## RECORDS SUPPLIED:
************

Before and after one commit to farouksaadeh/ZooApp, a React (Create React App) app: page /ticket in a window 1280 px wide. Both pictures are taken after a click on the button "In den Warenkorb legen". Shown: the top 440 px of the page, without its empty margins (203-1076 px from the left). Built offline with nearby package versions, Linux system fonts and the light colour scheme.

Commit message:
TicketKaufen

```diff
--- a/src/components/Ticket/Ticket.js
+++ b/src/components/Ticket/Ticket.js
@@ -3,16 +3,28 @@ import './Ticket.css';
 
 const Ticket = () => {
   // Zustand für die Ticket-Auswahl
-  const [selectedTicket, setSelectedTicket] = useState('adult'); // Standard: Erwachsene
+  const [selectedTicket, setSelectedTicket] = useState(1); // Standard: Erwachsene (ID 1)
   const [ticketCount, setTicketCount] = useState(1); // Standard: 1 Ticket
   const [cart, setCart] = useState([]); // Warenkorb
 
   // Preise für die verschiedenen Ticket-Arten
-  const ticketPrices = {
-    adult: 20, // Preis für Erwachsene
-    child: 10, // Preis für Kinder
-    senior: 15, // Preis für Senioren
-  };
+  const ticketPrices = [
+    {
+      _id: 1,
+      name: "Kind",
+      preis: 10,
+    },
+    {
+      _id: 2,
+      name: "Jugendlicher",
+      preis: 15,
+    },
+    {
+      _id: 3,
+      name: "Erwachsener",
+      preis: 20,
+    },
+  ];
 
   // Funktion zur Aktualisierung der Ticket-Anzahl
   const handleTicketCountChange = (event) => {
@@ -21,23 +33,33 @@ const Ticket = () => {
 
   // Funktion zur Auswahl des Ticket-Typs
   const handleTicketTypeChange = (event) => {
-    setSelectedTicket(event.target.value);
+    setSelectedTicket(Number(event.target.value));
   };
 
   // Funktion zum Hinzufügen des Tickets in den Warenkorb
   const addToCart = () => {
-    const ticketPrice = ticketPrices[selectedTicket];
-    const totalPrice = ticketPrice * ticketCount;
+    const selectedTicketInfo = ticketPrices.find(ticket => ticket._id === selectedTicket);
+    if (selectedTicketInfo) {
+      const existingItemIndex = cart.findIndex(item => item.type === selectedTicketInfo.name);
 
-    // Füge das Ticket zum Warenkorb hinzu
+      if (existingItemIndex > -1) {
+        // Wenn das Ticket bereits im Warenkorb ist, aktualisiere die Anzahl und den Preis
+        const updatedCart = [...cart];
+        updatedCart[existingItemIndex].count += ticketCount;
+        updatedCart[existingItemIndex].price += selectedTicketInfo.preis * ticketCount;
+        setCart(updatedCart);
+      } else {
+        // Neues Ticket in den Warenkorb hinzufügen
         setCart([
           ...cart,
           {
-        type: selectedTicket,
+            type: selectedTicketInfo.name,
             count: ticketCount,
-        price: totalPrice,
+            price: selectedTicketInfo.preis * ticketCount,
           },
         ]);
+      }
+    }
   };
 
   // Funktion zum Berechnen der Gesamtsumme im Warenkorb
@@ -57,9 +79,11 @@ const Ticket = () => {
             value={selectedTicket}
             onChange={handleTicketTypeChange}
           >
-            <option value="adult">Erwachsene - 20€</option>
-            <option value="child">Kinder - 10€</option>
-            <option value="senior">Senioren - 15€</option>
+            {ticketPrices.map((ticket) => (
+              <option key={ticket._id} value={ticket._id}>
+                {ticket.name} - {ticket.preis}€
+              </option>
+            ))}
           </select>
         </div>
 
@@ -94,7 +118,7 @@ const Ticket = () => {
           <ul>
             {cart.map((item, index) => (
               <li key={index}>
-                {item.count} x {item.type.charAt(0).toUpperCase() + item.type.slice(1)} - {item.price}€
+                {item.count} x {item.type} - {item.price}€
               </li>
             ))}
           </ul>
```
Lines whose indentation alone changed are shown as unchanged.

************

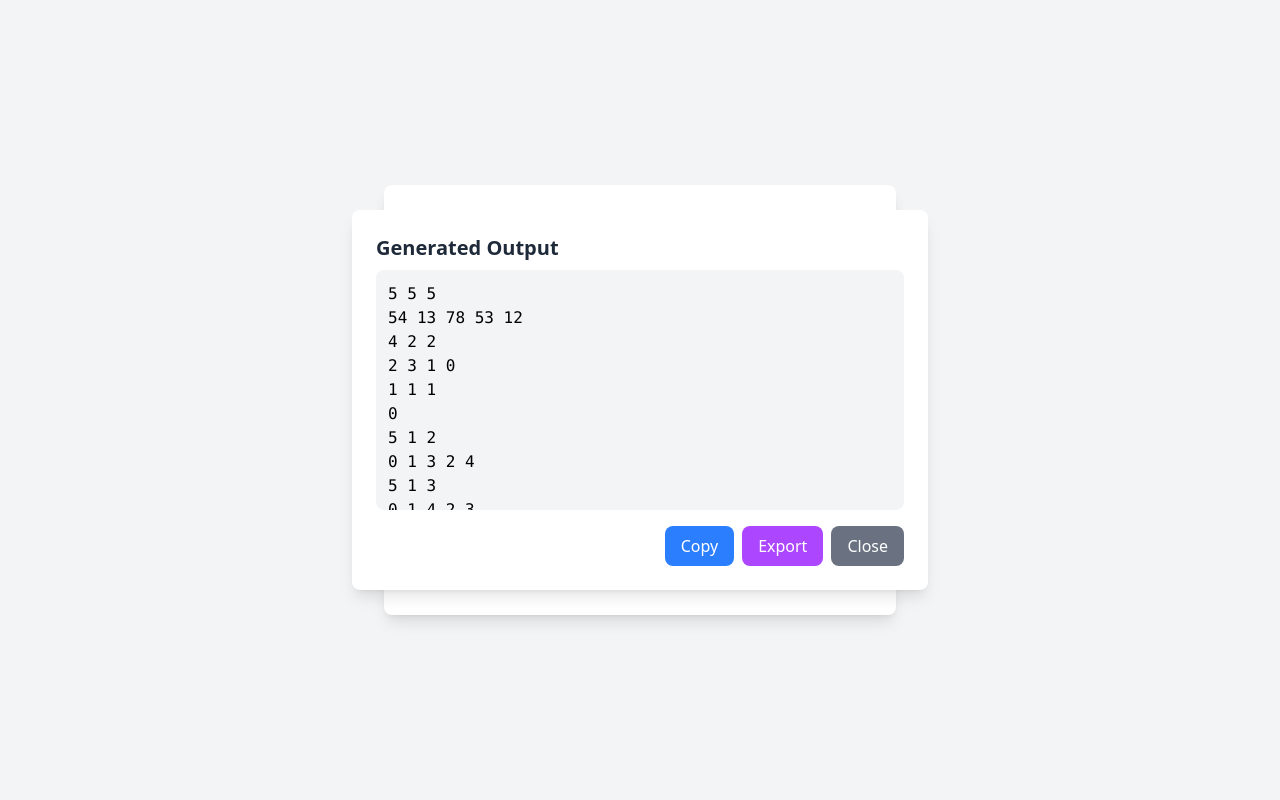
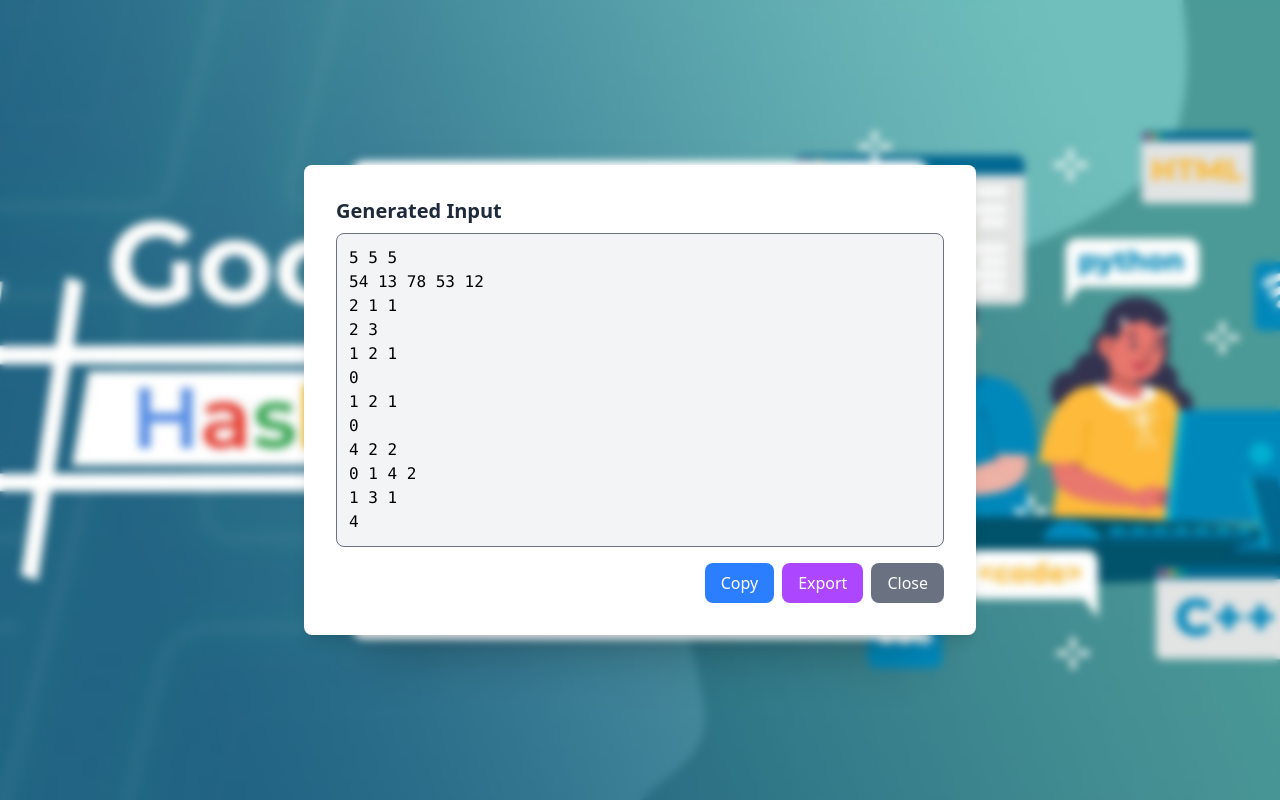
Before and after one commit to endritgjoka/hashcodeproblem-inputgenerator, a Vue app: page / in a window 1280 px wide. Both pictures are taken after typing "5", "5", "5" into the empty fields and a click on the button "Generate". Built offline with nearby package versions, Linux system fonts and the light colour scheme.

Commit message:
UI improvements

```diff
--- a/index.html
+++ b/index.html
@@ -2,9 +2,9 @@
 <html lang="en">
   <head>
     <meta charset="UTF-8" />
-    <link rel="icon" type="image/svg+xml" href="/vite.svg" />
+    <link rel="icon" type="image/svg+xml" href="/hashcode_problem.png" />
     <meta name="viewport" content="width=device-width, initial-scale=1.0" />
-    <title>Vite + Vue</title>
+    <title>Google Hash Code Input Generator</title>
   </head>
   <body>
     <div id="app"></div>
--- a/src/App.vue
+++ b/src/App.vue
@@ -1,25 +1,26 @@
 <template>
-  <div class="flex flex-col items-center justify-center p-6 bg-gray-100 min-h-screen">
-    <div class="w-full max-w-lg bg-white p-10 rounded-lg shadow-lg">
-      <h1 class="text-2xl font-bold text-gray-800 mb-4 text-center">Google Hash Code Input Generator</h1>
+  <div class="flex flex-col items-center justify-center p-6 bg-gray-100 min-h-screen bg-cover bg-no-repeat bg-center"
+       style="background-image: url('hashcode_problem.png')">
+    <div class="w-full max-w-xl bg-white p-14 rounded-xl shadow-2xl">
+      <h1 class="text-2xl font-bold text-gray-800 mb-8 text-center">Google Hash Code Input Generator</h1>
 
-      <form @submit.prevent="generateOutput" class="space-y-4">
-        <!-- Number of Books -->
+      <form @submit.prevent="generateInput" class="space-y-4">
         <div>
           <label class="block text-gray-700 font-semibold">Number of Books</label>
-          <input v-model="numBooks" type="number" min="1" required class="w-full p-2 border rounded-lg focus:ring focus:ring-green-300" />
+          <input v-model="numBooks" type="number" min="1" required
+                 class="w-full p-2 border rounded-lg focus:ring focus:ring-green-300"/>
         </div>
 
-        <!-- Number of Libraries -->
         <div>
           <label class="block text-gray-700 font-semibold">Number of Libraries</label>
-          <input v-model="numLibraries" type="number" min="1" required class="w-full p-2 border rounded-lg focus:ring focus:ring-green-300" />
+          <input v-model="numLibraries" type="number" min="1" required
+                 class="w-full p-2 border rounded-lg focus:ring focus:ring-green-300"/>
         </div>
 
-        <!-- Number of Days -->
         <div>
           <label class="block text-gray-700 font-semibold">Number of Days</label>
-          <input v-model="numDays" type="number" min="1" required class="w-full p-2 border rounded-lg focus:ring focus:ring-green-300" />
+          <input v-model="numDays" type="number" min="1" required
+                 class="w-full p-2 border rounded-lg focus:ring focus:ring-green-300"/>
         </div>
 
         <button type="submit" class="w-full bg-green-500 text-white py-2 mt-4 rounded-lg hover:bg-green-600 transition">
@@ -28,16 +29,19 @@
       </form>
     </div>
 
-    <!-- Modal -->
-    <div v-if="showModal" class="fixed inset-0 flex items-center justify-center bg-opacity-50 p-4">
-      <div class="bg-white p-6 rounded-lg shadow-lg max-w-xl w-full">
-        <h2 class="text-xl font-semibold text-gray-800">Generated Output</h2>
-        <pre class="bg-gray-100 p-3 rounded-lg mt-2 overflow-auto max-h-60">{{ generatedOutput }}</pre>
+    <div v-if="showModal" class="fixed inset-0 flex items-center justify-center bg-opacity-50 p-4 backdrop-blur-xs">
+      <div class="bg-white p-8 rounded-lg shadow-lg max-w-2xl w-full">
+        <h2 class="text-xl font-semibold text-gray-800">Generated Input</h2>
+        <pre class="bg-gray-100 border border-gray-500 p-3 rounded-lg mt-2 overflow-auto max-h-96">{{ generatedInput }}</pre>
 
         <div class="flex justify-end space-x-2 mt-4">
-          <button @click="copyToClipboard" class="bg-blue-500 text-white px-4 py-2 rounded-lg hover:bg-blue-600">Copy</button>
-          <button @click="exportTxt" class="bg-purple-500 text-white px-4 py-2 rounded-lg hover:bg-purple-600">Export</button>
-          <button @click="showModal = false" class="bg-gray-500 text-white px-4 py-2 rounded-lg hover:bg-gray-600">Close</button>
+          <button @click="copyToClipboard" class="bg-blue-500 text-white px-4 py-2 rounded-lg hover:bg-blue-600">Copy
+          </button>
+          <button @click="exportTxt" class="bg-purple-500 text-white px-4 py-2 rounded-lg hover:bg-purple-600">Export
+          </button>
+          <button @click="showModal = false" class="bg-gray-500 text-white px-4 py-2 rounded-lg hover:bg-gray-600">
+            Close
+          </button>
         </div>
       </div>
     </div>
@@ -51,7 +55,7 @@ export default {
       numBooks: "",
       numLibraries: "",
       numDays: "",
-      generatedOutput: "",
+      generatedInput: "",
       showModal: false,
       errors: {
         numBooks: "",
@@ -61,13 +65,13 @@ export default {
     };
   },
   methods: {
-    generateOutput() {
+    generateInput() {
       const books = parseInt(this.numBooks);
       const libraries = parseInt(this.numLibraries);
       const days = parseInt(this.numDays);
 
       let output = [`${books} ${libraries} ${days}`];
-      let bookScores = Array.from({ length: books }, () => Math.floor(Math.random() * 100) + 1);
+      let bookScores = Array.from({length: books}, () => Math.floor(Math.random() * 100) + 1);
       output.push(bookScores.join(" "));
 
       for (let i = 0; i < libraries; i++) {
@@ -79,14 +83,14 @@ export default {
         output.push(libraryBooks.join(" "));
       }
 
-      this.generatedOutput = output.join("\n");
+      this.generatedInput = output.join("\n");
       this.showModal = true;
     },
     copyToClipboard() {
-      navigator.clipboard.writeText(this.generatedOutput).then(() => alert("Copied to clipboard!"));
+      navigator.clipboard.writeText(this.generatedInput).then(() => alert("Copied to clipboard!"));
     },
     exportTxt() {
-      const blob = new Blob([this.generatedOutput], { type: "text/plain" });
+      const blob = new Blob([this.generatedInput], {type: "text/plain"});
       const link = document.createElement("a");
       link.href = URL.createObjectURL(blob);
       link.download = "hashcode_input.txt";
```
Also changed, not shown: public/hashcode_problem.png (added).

************

## ACTIVITY:
Take every line from the listing above that includes the word "setSelectedTicket" and copy it.

## TASK RESULT:
-  const [selectedTicket, setSelectedTicket] = useState('adult'); // Standard: Erwachsene
+  const [selectedTicket, setSelectedTicket] = useState(1); // Standard: Erwachsene (ID 1)
-    setSelectedTicket(event.target.value);
+    setSelectedTicket(Number(event.target.value));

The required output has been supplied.